...\equiv \frac{\partial\pounds }{\partial\varphi_\alpha\strut_t}
\end{displaymath} (A.8)

Note that the field mo­men­tum $\pi^{\rm {c}}_\alpha$ is per unit vol­ume.

The Hamil­ton­ian is

H = \sum_k p^{\rm {c}}_k \dot{q}_k +
\sum_\alpha \int \pi^...
...ha \varphi_\alpha\strut_t {\,\rm d}^3{\skew0\vec r}
- {\cal L}\end{displaymath} (A.9)

The time de­riv­a­tives $\dot{q}_k$ and $\varphi_\alpha\strut_t$ must again be ex­pressed in terms of the cor­re­spond­ing canon­i­cal mo­menta.

Hamil­ton’s equa­tions for dis­crete vari­ables are as be­fore:

\frac{{\rm d}q_k}{{\rm d}t} = \frac{\partial H}{\partial p^...
...d}p^{\rm {c}}_k}{{\rm d}t} = - \frac{\partial H}{\partial q_k}
\end{displaymath} (A.10)

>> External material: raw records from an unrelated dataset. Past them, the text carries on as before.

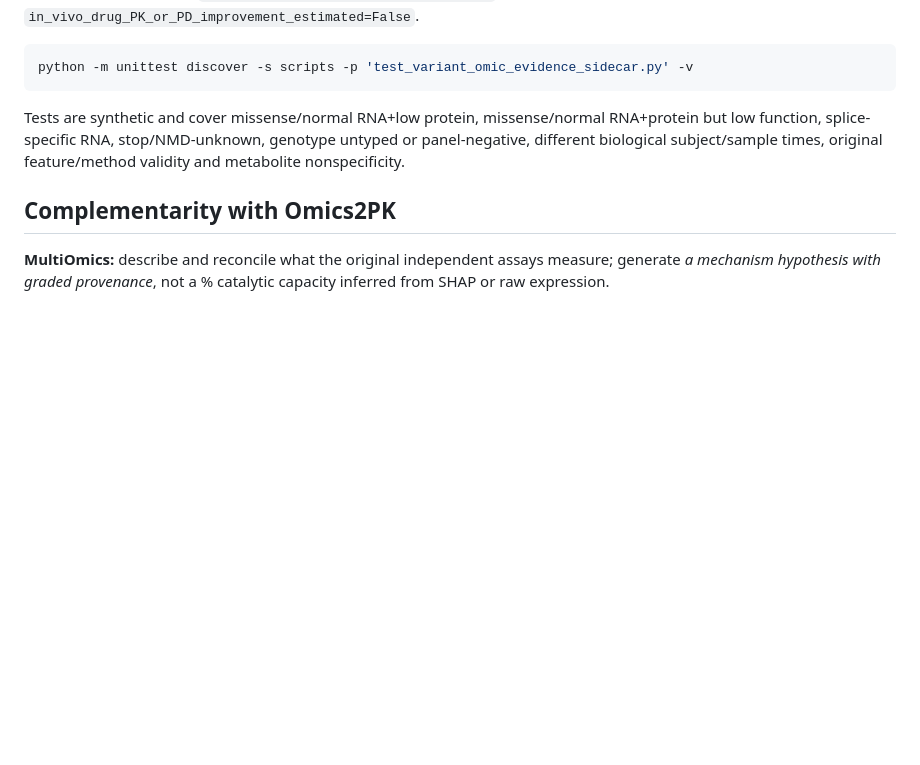
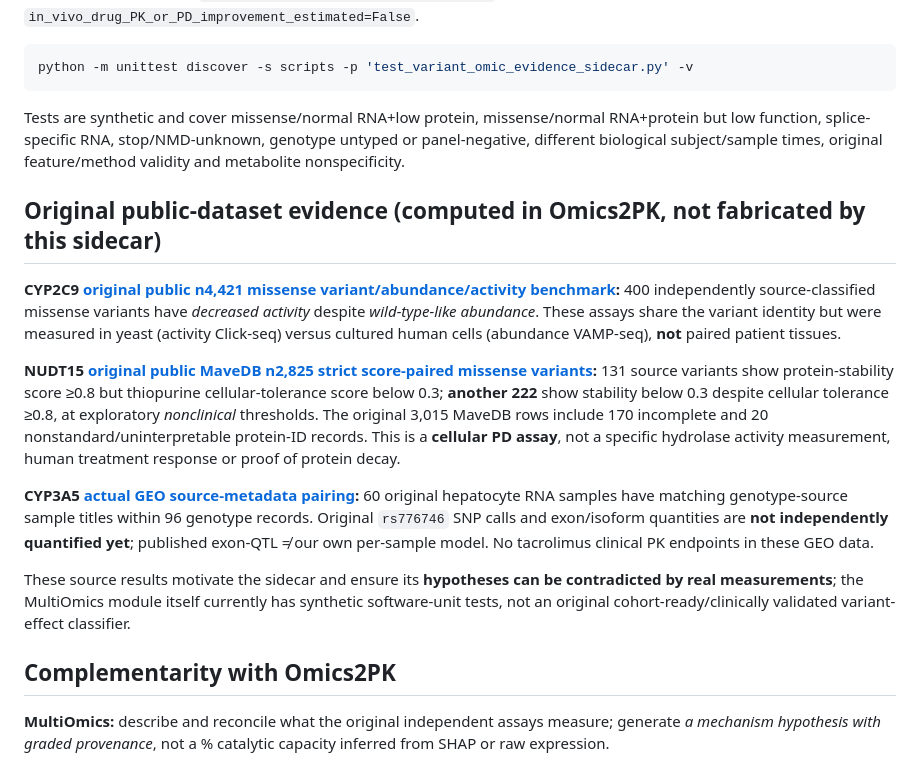
Before and after one commit to rberrah/MultiOmics, a Markdown page: docs/multiomics/VARIANT_OMIC_FUNCTIONAL_EVIDENCE_SIDECAR_20261105.md, the part around the change. Drawn GitHub-style; blank space fills up the shorter version.

Commit message:
docs: link original CYP2C9/NUDT15 variant assays and GEO CYP3A5 source crosswalk with strict cross-assay limits

```diff
--- a/docs/multiomics/VARIANT_OMIC_FUNCTIONAL_EVIDENCE_SIDECAR_20261105.md
+++ b/docs/multiomics/VARIANT_OMIC_FUNCTIONAL_EVIDENCE_SIDECAR_20261105.md
@@ -86,6 +86,16 @@ stop/NMD-unknown, genotype untyped or panel-negative, different
 biological subject/sample times, original feature/method validity and
 metabolite nonspecificity.
 
+## Original public-dataset evidence (computed in Omics2PK, not fabricated by this sidecar)
+
+**CYP2C9 [original public n4,421 missense variant/abundance/activity benchmark](https://github.com/rberrah/Omics2PK/blob/feat/cyp3a5-functional-evidence-triage-20261103/docs/TWO_WAY_GENETIC_VARIANT_OMICS_TO_PK_PD_PUBLIC_VALIDATION_20261105.md):** 400 independently source-classified missense variants have *decreased activity* despite *wild-type-like abundance*. These assays share the variant identity but were measured in yeast (activity Click-seq) versus cultured human cells (abundance VAMP-seq), **not** paired patient tissues.
+
+**NUDT15 [original public MaveDB n2,825 strict score-paired missense variants](https://github.com/rberrah/Omics2PK/blob/feat/cyp3a5-functional-evidence-triage-20261103/docs/NUDT15_PUBLIC_MAVEDB_VARIANT_STABILITY_THIOPURINE_PD_20261105.md):** 131 source variants show protein-stability score ≥0.8 but thiopurine cellular-tolerance score below 0.3; **another 222** show stability below 0.3 despite cellular tolerance ≥0.8, at exploratory *nonclinical* thresholds. The original 3,015 MaveDB rows include 170 incomplete and 20 nonstandard/uninterpretable protein-ID records. This is a **cellular PD assay**, not a specific hydrolase activity measurement, human treatment response or proof of protein decay.
+
+**CYP3A5 [actual GEO source-metadata pairing](https://github.com/rberrah/Omics2PK/blob/feat/cyp3a5-functional-evidence-triage-20261103/docs/CYP3A5_GEO_HEPATOCYTE_RNA_GENOTYPE_SOURCE_CROSSWALK_20261105.md):** 60 original hepatocyte RNA samples have matching genotype-source sample titles within 96 genotype records. Original `rs776746` SNP calls and exon/isoform quantities are **not independently quantified yet**; published exon-QTL ≠ our own per-sample model. No tacrolimus clinical PK endpoints in these GEO data.
+
+These source results motivate the sidecar and ensure its **hypotheses can be contradicted by real measurements**; the MultiOmics module itself currently has synthetic software-unit tests, not an original cohort-ready/clinically validated variant-effect classifier.
+
 ## Complementarity with Omics2PK
 
 **MultiOmics:** describe and reconcile what the original independent
```
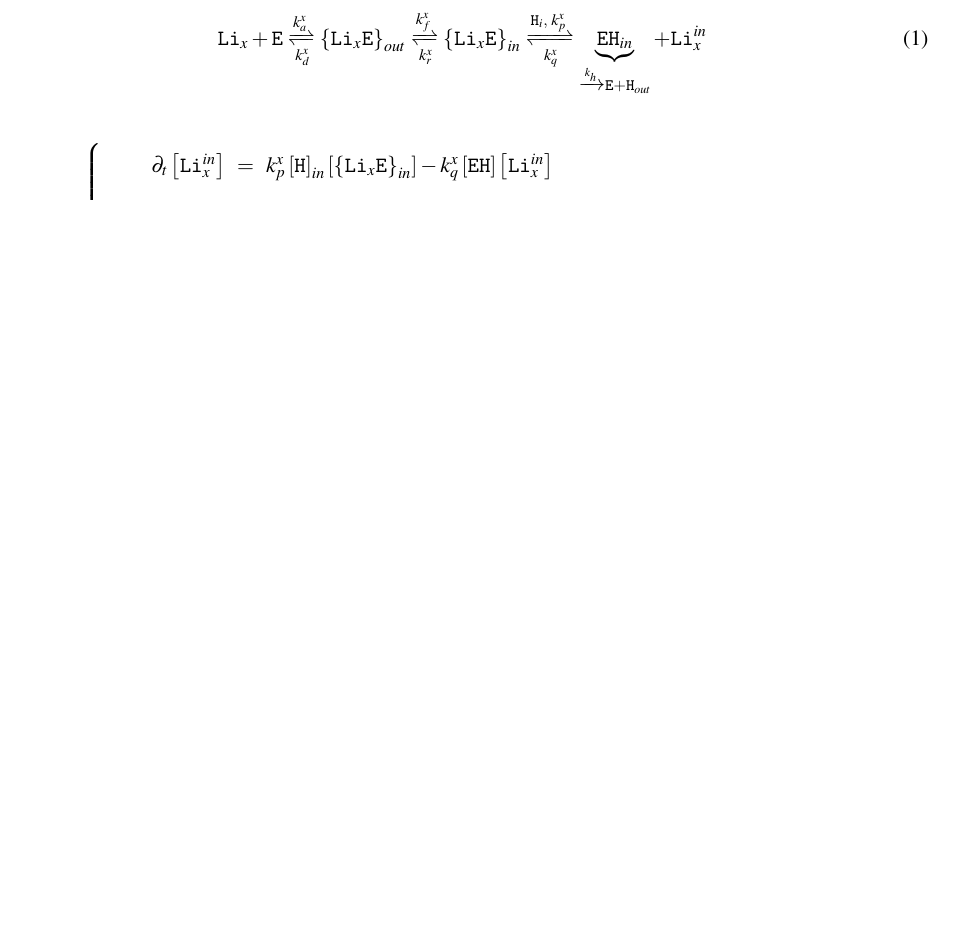
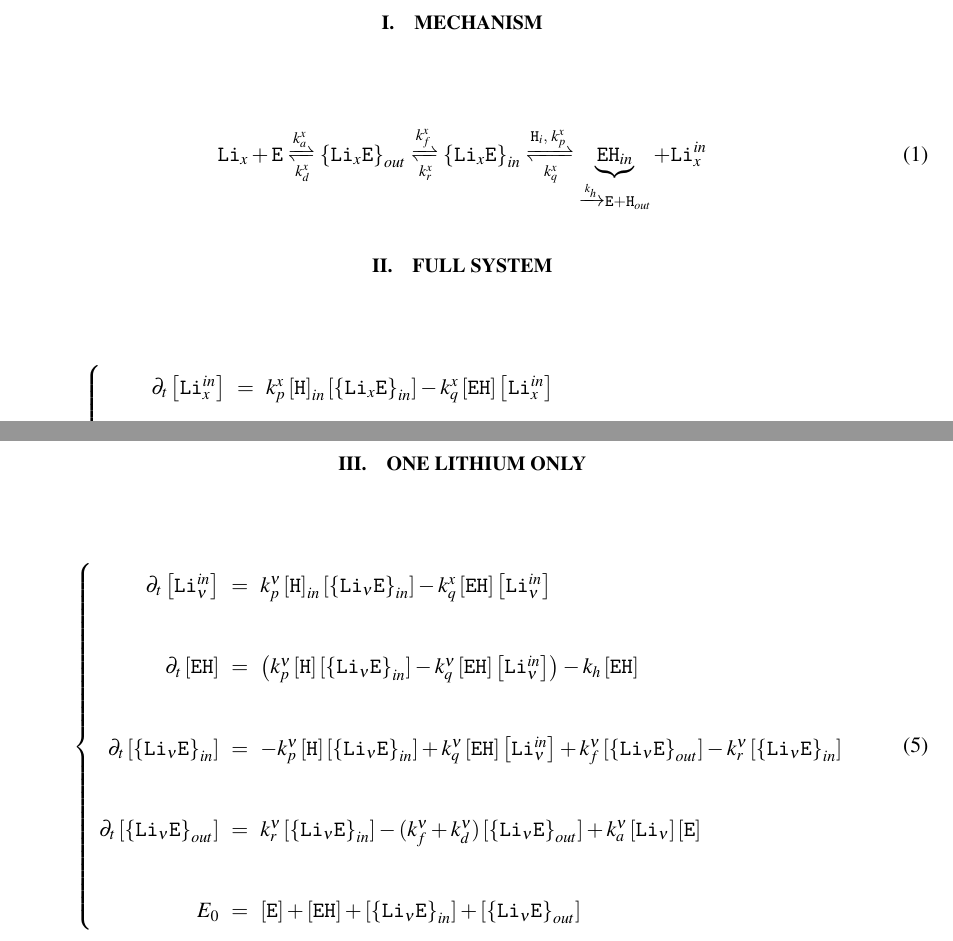
Before and after one commit to ybouret/biosystems, a LaTeX paper (src/lithium/doc/lithium3.tex): part of the page before the commit and two parts of pages 1 and 2 of 2 after it, the two joined at a grey line, cut at the place of the change, the shorter picture padded with empty space. Compiled offline with pdfLaTeX.

Commit message:
WIP splitting system

```diff
--- a/src/lithium/doc/lithium3.tex
+++ b/src/lithium/doc/lithium3.tex
@@ -21,7 +21,7 @@
 \newcommand{\Hin}{\myconc{\mychem{H}}}
 
 \begin{document}
-
+\section{Mechanism}
 \begin{equation}
 	 \mychem{Li}_{x} +  \mychem{E}
 	 \xrightleftharpoons[k_d^x]{k_a^x}
@@ -31,6 +31,7 @@
 	  \xrightleftharpoons[k_q^x]{\mychem{H}_i,\;k_p^x} \underbrace{\mychem{EH}_{in}}_{\xrightarrow[]{k_h} \mychem{E} + \mychem{H}_{out}} + \mychem{Li}_{x}^{in}
 \end{equation}
 
+\section{Full System}
 \begin{equation}
 \displaystyle
 \left\lbrace
@@ -81,4 +82,24 @@ The steady state concentrations are given by
 	\end{pmatrix}
 \end{equation}
 
+\section{One Lithium Only}
+\begin{equation}
+\displaystyle
+\left\lbrace
+\begin{array}{rcl}
+\partial_t\LiIn{\nu}   & = & k_p^\nu \myconc{\mychem{H}}_{in} \LiEin{\nu} - k_q^x \EHin \LiIn{\nu} \\
+\\
+\partial_t \EHin     & = & \left( k_p^\nu \Hin \LiEin{\nu} - k_q^\nu \EHin \LiIn{\nu}\right) - k_h \EHin \\
+\\
+\partial_t \LiEin{\nu} & = & -k_p^\nu \Hin \LiEin{\nu} + k_q^\nu \EHin \LiIn{\nu}
++ k_f^\nu \LiEout{\nu} - k_r^\nu \LiEin{\nu}\\
+\\
+\partial_t \LiEout{\nu} & = & k_r^\nu \LiEin{\nu} - (k_f^\nu+k_d^\nu) \LiEout{\nu} + k_a^\nu \LiOut{\nu} \Eout \\
+\\
+E_0 & = & \Eout + \EHin + \LiEin{\nu} + \LiEout{\nu}\\
+\end{array}
+\right.
+\end{equation}
+
+
 \end{document}
```
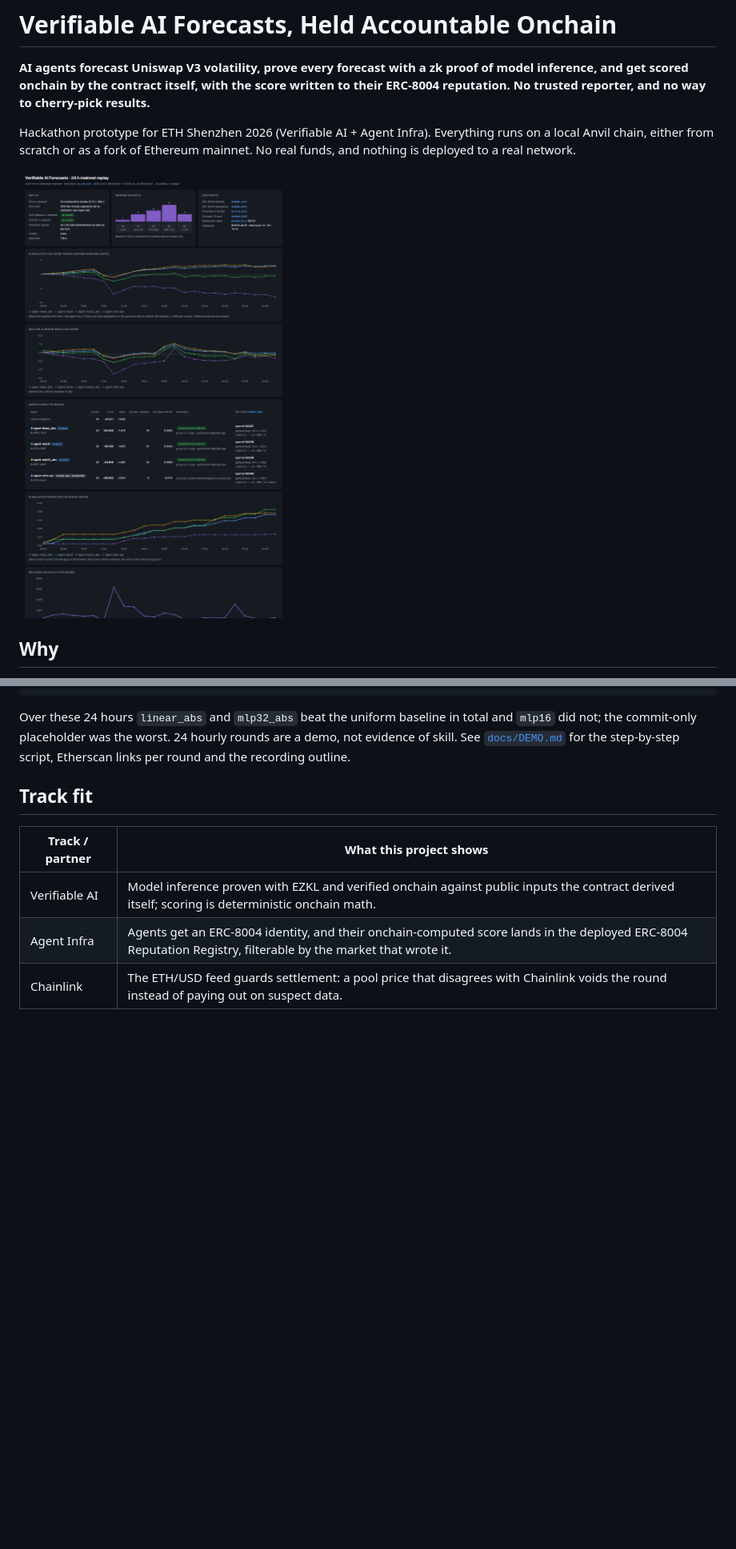
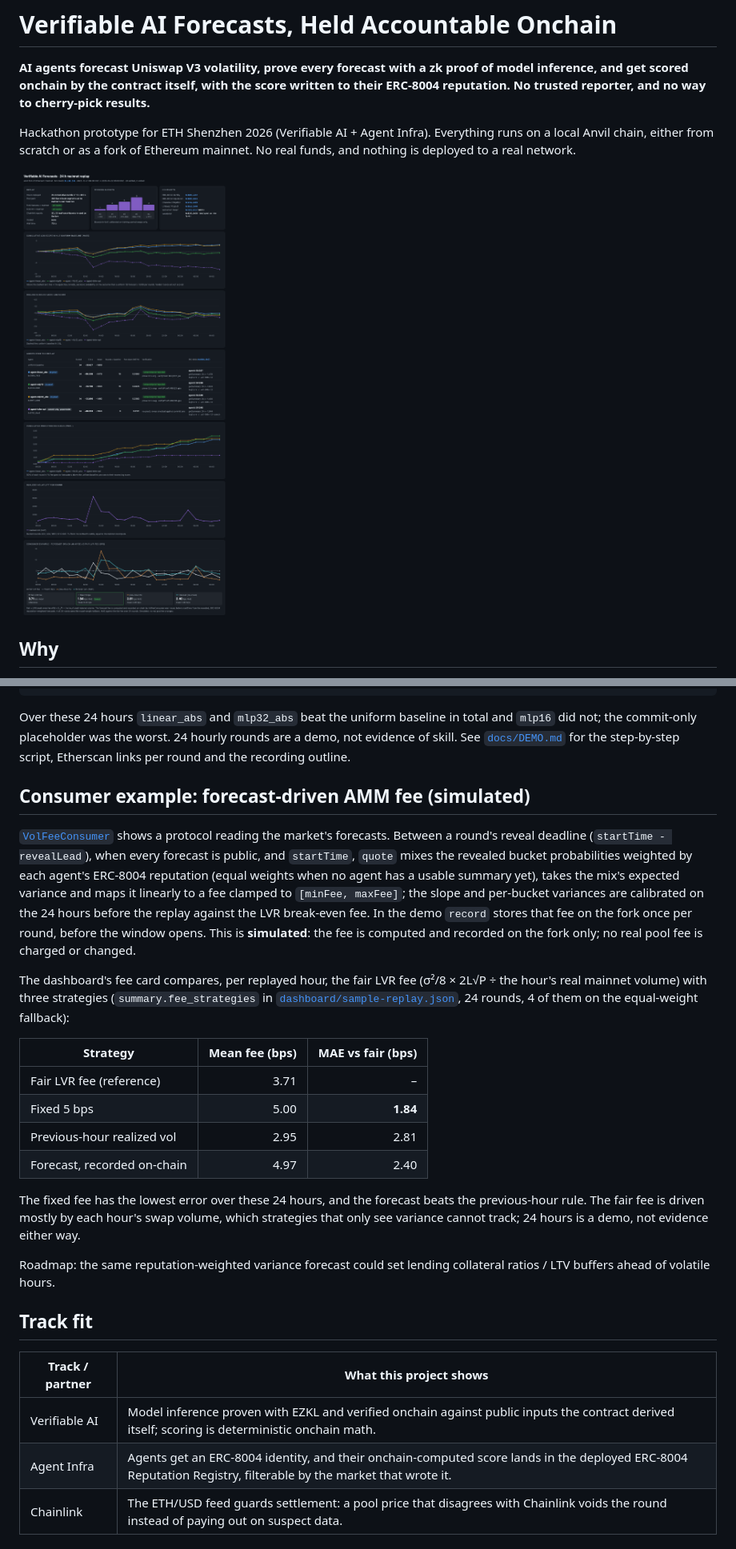
Before and after one commit to counterfactual5/verifiable-forecasts, a Markdown page: README.md, 2 parts joined by grey strips. Shown at 80% size. Drawn GitHub-style; pictures changed too: docs/img/dashboard.png; blank space fills up the shorter version.

```diff
--- a/README.md
+++ b/README.md
@@ -143,6 +143,36 @@ Over these 24 hours `linear_abs` and `mlp32_abs` beat the uniform baseline in to
 not; the commit-only placeholder was the worst. 24 hourly rounds are a demo, not evidence of skill.
 See [`docs/DEMO.md`](docs/DEMO.md) for the step-by-step script, Etherscan links per round and the
 recording outline.
+
+## Consumer example: forecast-driven AMM fee (simulated)
+
+[`VolFeeConsumer`](contracts/src/VolFeeConsumer.sol) shows a protocol reading the market's forecasts.
+Between a round's reveal deadline (`startTime - revealLead`), when every forecast is public, and
+`startTime`, `quote` mixes the revealed bucket probabilities weighted by each agent's ERC-8004
+reputation (equal weights when no agent has a usable summary yet), takes the mix's expected variance
+and maps it linearly to a fee clamped to `[minFee, maxFee]`; the slope and per-bucket variances are
+calibrated on the 24 hours before the replay against the LVR break-even fee. In the demo `record`
+stores that fee on the fork once per round, before the window opens. This is **simulated**: the fee
+is computed and recorded on the fork only; no real pool fee is charged or changed.
+
+The dashboard's fee card compares, per replayed hour, the fair LVR fee
+(σ²/8 × 2L√P ÷ the hour's real mainnet volume) with three strategies
+(`summary.fee_strategies` in [`dashboard/sample-replay.json`](dashboard/sample-replay.json),
+24 rounds, 4 of them on the equal-weight fallback):
+
+| Strategy | Mean fee (bps) | MAE vs fair (bps) |
+|---|---:|---:|
+| Fair LVR fee (reference) | 3.71 | – |
+| Fixed 5 bps | 5.00 | **1.84** |
+| Previous-hour realized vol | 2.95 | 2.81 |
+| Forecast, recorded on-chain | 4.97 | 2.40 |
+
+The fixed fee has the lowest error over these 24 hours, and the forecast beats the previous-hour
+rule. The fair fee is driven mostly by each hour's swap volume, which strategies that only see
+variance cannot track; 24 hours is a demo, not evidence either way.
+
+Roadmap: the same reputation-weighted variance forecast could set lending collateral ratios / LTV
+buffers ahead of volatile hours.
 
 ## Track fit
 
```
Also changed, not shown: dashboard/README.md (+3 -1 lines), 2 other files.
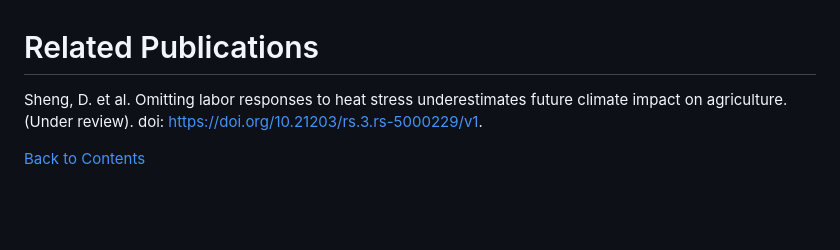
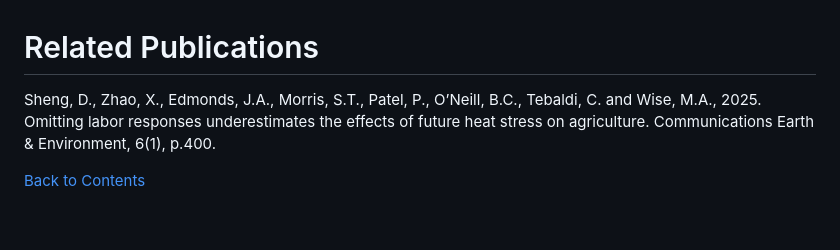
Before and after one commit to JGCRI/HELPS, a Markdown page: README.md, the part around the change. GitHub-like rendering.

Commit message:
Update reference in README.md

```diff
--- a/README.md
+++ b/README.md
@@ -50,7 +50,7 @@
 <!-------------------------->
 <!-------------------------->
 
-Sheng, D. et al. Omitting labor responses to heat stress underestimates future climate impact on agriculture. (Under review). doi: https://doi.org/10.21203/rs.3.rs-5000229/v1.
+Sheng, D., Zhao, X., Edmonds, J.A., Morris, S.T., Patel, P., O’Neill, B.C., Tebaldi, C. and Wise, M.A., 2025. Omitting labor responses underestimates the effects of future heat stress on agriculture. Communications Earth & Environment, 6(1), p.400.
 
 [Back to Contents](#Contents)
 
```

The equa­tions for the fields are a bit tricky. If there are no dis­crete vari­ables, there is no prob­lem. Then the Hamil­ton­ian can be writ­ten in terms of a Hamil­ton­ian den­sity $h$ as

H = \int h {\,\rm d}^3{\skew0\vec r}

In that case Hamil­ton’s equa­tions are

\frac{\partial\varphi_\alpha}{\partial t}
= \frac{\partial...
...\left(\frac{\partial h}{\partial\varphi_\alpha\strut_z}\right)

Un­for­tu­nately, if there are dis­crete pa­ra­me­ters, prod­ucts of in­te­grals will ap­pear. Then there is no Hamil­ton­ian den­sity. So the only thing you can do do is dif­fer­en­ti­ate the full Hamil­ton­ian $H$ in­stead of a Hamil­ton­ian den­sity $h$. At the end of every dif­fer­en­ti­a­tion, you will then need to drop an $\int$ and a ${\rm d}^3{\skew0\vec r}$. In par­tic­u­lar, dif­fer­en­ti­ate the Hamil­ton­ian $H$ un­til you have to start dif­fer­en­ti­at­ing in­side an in­te­gral, like, say,

\frac{\partial}{\partial\varphi_\alpha}\int{\pounds }{\,\rm d}^3{\skew0\vec r}

At that time, make the sub­sti­tu­tion

\frac{\partial}{\partial\varphi_\alpha}\int{\pounds }{\,\rm...
\frac{\partial\pounds }{\partial\varphi_\alpha}

This will pro­duce the right an­swer, al­though the left hand side above is math­e­mat­i­cally com­plete non­sense.

See {D.3.3} for a jus­ti­fi­ca­tion of this pro­ce­dure and the other claims in this sub­sec­tion.